This handy chart helps you figure out which fish are safer to eat than others when it comes to avoiding mercury.
The Tripletail is a surface fish, lounging around floating debris and buoys waiting for it's dinner to arrive. They can grow to 40 pounds but are normally found much smaller. They have very sharp teeth and spines with razors for gills, so handle with care. Tripletail feed on smaller fish, shrimp and crabs and are very good table fare. They are quite shy and slow to take your bait.
Generally, your betta will leave ghost shrimp alone. There are, of course, exceptions to this rule. If your betta is overly aggressive, you might find that dropping ghost shrimp into your tank will only serve as a tasty snack. However, there is still a fairly good chance that your betta will leave them alone. Ghost shrimp don't pester other fish, so they might be able to live together.
You won't need a fishing license to cast a line this weekend.
Note: You need a if fishing for and .
“Oh, you love the fish. That’s why you took it out of the water and killed it and boiled it. Don’t tell me you love the fish. You love yourself, and because the fish tastes good to you, therefore you took it out of the water and killed it and boiled it.”Starting with parched skin is the key to a pro result—try to cook wet fish and it’s going to steam, stick, rip, and generally be a huge, frustrating bummer. One hour before cooking, put your fillets on a plate, skin side up (no seasoning, please!), and leave them uncovered in the fridge to dry out.Maybe it’s just me, but when it comes to achieving that perfectly cooked fillet with flawlessly crisped skin—so seemingly effortless when served at a restaurant—something usually goes wrong. The fish sticks. The skin rips. The flesh overcooks. I needed help.

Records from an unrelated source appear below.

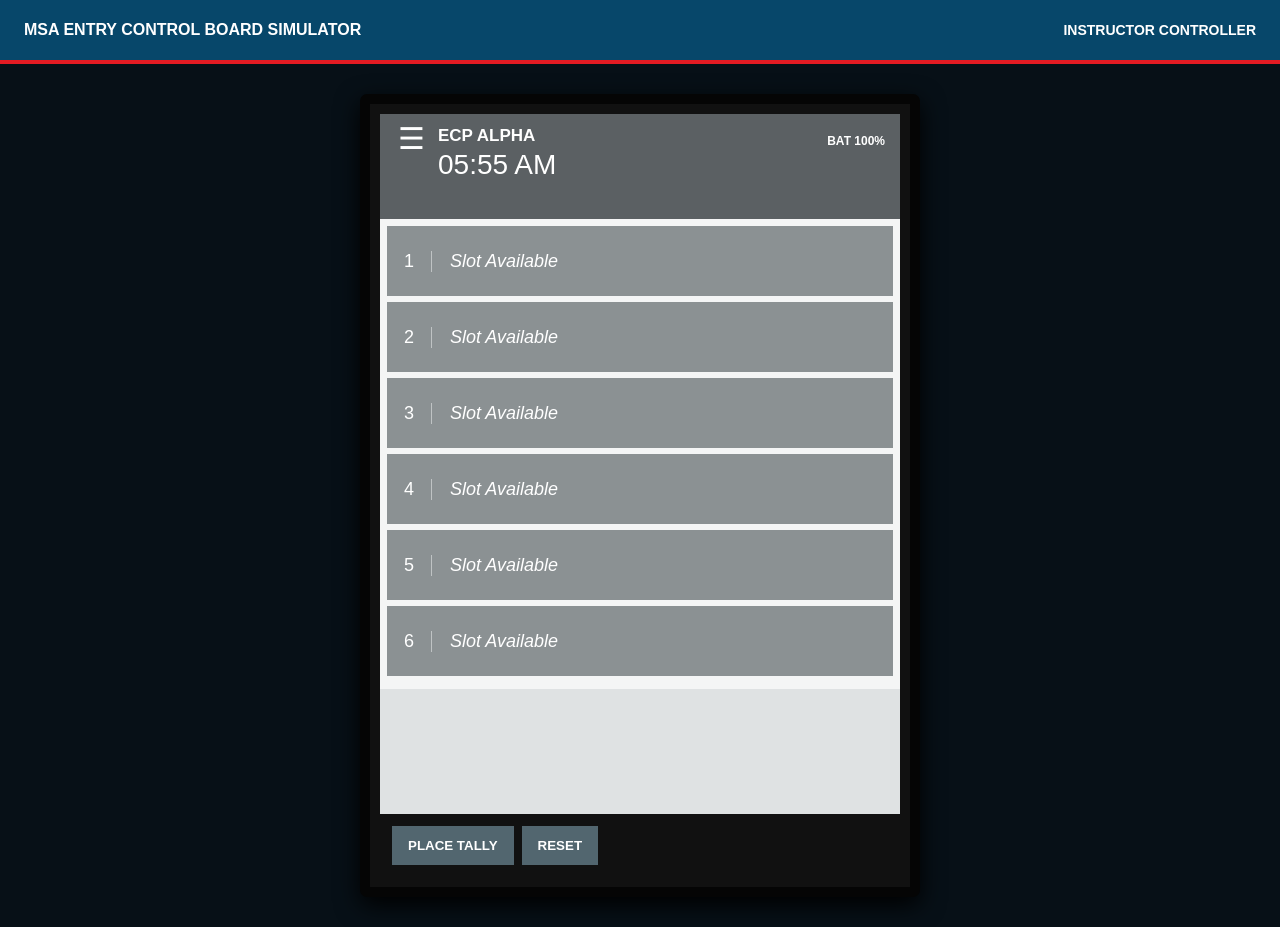
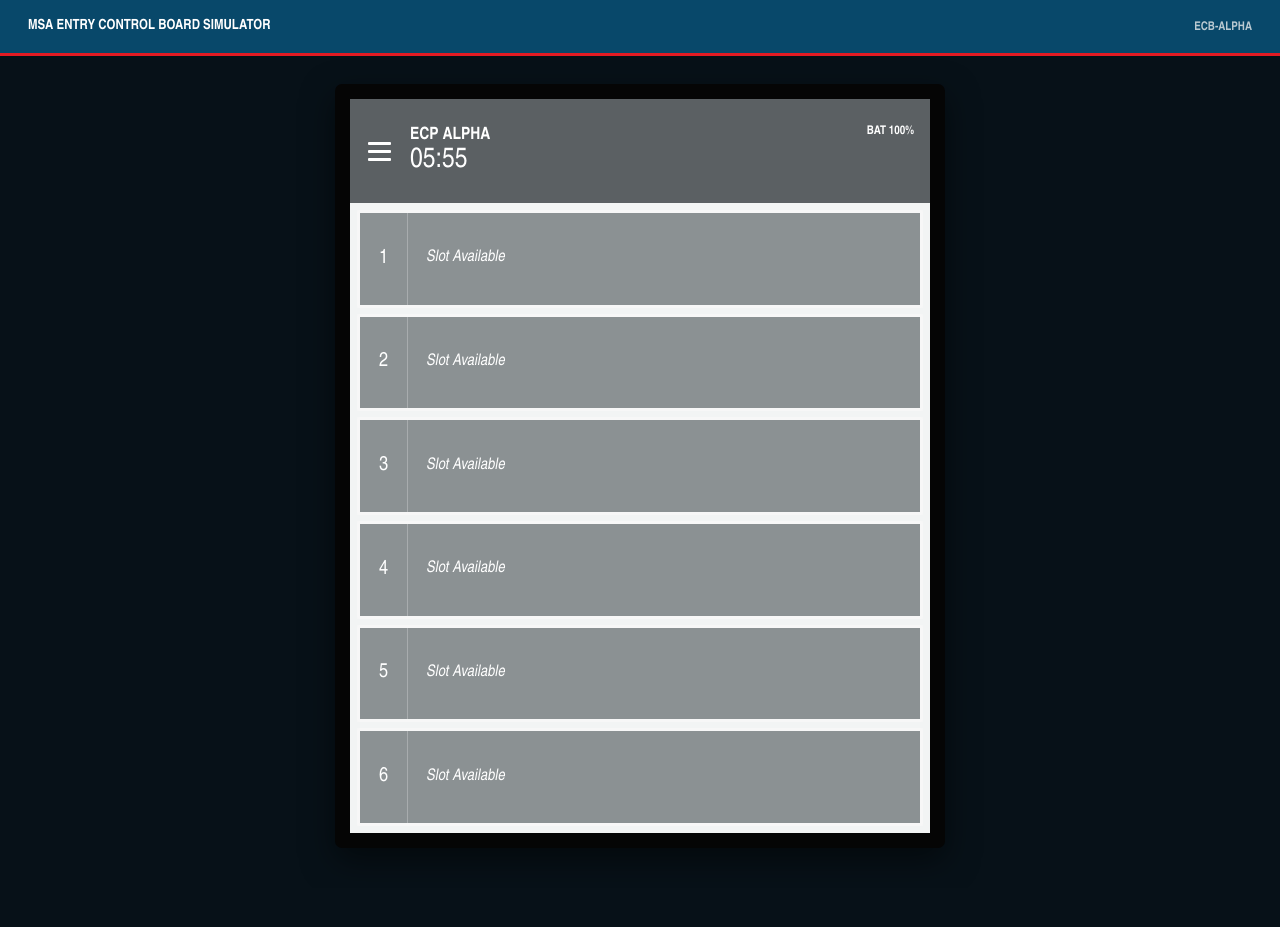
Before and after one commit to JayLong3726/MSA-ECB-SIM, a plain HTML site: page index.html in a window 1280 px wide. After the commit the page ends 888 px from the top, so only its background shows below. Drawn offline with Linux system fonts and the light colour scheme.

Commit message:
Add files via upload

```diff
--- a/controller.js
+++ b/controller.js
@@ -1,13 +1 @@
-function renderController(){
-  const app=document.getElementById('app');
-  app.innerHTML=`<section class="controller">
-    <h1>Instructor Controller</h1>
-    <p>Starter controller — the full M1 simulator will be built here next.</p>
-    <div class="controller-grid">
-      <div class="control-card"><h3>Session</h3><button onclick="resetBoard()">RESET ECB</button></div>
-      <div class="control-card"><h3>Simulation</h3><button onclick="addControlledWearer()">ADD WEARER</button></div>
-    </div>
-  </section>`;
-}
-function addControlledWearer(){ if(window.placeTally) window.placeTally(); }
-if(location.search.includes('controller'))renderController();
+// Instructor controller will be added after the M1 display is visually locked.
--- a/index.html
+++ b/index.html
@@ -1,20 +1,25 @@
 <!doctype html>
 <html lang="en">
 <head>
-  <meta charset="UTF-8">
-  <meta name="viewport" content="width=device-width,initial-scale=1">
-  <title>ECB Simulator</title>
-  <link rel="stylesheet" href="style.css">
+<meta charset="utf-8">
+<meta name="viewport" content="width=device-width,initial-scale=1">
+<title>MSA ECB Simulator</title>
+<link rel="stylesheet" href="style.css">
 </head>
 <body>
-  <header class="app-header">
-    <strong>MSA ENTRY CONTROL BOARD SIMULATOR</strong>
-    <a href="?controller=1">INSTRUCTOR CONTROLLER</a>
-  </header>
-
-  <main id="app"></main>
-
-  <script src="simulator.js"></script>
-  <script src="controller.js"></script>
+<div class="app-shell">
+<header class="topbar"><div>MSA ENTRY CONTROL BOARD SIMULATOR</div><div class="session">ECB-ALPHA</div></header>
+<main class="stage">
+<section class="device"><div class="screen">
+<header class="m1-header">
+<div class="hamburger"><span></span><span></span><span></span></div>
+<div class="identity"><div class="ecp">ECP ALPHA</div><div class="time" id="clock">13:14</div></div>
+<div class="battery">BAT <span id="battery">100</span>%</div>
+</header>
+<div class="display"><div class="slots" id="slots"></div></div>
+</div></section>
+</main>
+</div>
+<script src="simulator.js"></script>
 </body>
 </html>
--- a/simulator.js
+++ b/simulator.js
@@ -1,39 +1 @@
-const state={battery:100,wearers:[]};
-
-function renderECB(){
-  const app=document.getElementById('app');
-  if(!app)return;
-  let slots='';
-  for(let i=1;i<=6;i++){
-    const w=state.wearers.find(x=>x.slot===i);
-    slots+=w
-      ? `<div class="slot occupied"><div class="slot-num">${i}</div><div class="slot-text"><strong>${w.pressure} bar</strong><br><small>TOW: --</small></div></div>`
-      : `<div class="slot"><div class="slot-num">${i}</div><div class="slot-text">Slot Available</div></div>`;
-  }
-  app.innerHTML=`<div class="sim-wrap"><section class="ecb">
-    <div class="screen">
-      <div class="screen-head"><span class="menu">☰</span><span class="title">ECP ALPHA</span><span class="clock" id="clock"></span><span class="bat">BAT ${state.battery}%</span></div>
-      <div class="slots">${slots}</div>
-    </div>
-    <div class="controls"><button onclick="placeTally()">PLACE TALLY</button><button onclick="resetBoard()">RESET</button></div>
-  </section></div>`;
-  tickClock();
-}
-
-function placeTally(){
-  if(state.wearers.length>=6)return;
-  const slot=state.wearers.length+1;
-  state.wearers.push({slot,pressure:300,team:null});
-  renderECB();
-}
-
-function resetBoard(){state.wearers=[];state.battery=100;renderECB()}
-
-function tickClock(){
-  const el=document.getElementById('clock');
-  if(el)el.textContent=new Date().toLocaleTimeString([], {hour:'2-digit',minute:'2-digit'});
-}
-window.placeTally=placeTally;
-window.resetBoard=resetBoard;
-if(!location.search.includes('controller'))renderECB();
-setInterval(tickClock,1000);
+const state={battery:100};function renderSlots(){const t=document.getElementById("slots");t.innerHTML="";for(let i=1;i<=6;i++){const r=document.createElement("div");r.className="slot";r.innerHTML=`<div class="slot-number">${i}</div><div class="slot-label">Slot Available</div>`;t.appendChild(r)}}function updateClock(){document.getElementById("clock").textContent=new Date().toLocaleTimeString([],{hour:"2-digit",minute:"2-digit",hour12:false})}renderSlots();updateClock();setInterval(updateClock,1000);
```
Also changed, not shown: style.css (+1 -1 lines), 1 other file.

So I sought out Donald Link. “I see my cooks screw this dish up all the time,” he said, shaking his head (which at least made me feel better). Then he showed me a technique so simple, so reliable, that once you master it you’ll never go out for fish again. —Amiel StanekSlide your fish spatula under each fillet and—using your other hand as a guide—turn it away from you (watch that oil). Remove the pan from heat. At this point you’re just letting the raw side kiss the skillet to finish cooking, about 1 minute.2 servingsUse a fish spatula (call it a “fish spat” if you want to sound like a pro) to apply firm, even pressure to the fillet until it relaxes and lies flat. Repeat with remaining fillet, then keep at it! Periodically press down each fillet and cook until flesh is nearly opaque and cooked through, with just a small raw area on top.Eating seafood is supposed to be healthy -- right? Well, that depends. “Marine pollutants pose increased risks to environmental and human health,” says Brian Clement, author of “Killer Fish: How Eating Aquatic Life Endangers Your Health” and co-director of the Hippocrates Health Institute. Some fish are contaminated with metals, industrial chemicals, pesticides and parasites, which can be detrimental to our health and surrounding environment. Other risks include foodborne illnesses and fraudulent marketing practices. In addition, unsustainable fishing practices have a significant impact on our marine ecosystem. Many species are severely overfished, or become bycatch, which is the incidental capture and death (and waste) of non-target fish and other marine animals during commercial fishing. Global bycatch is estimated to be about 40 percent of the world's total catch -- totaling 63 billion tons. Which are the fish that are most essential to avoid eating? Read on...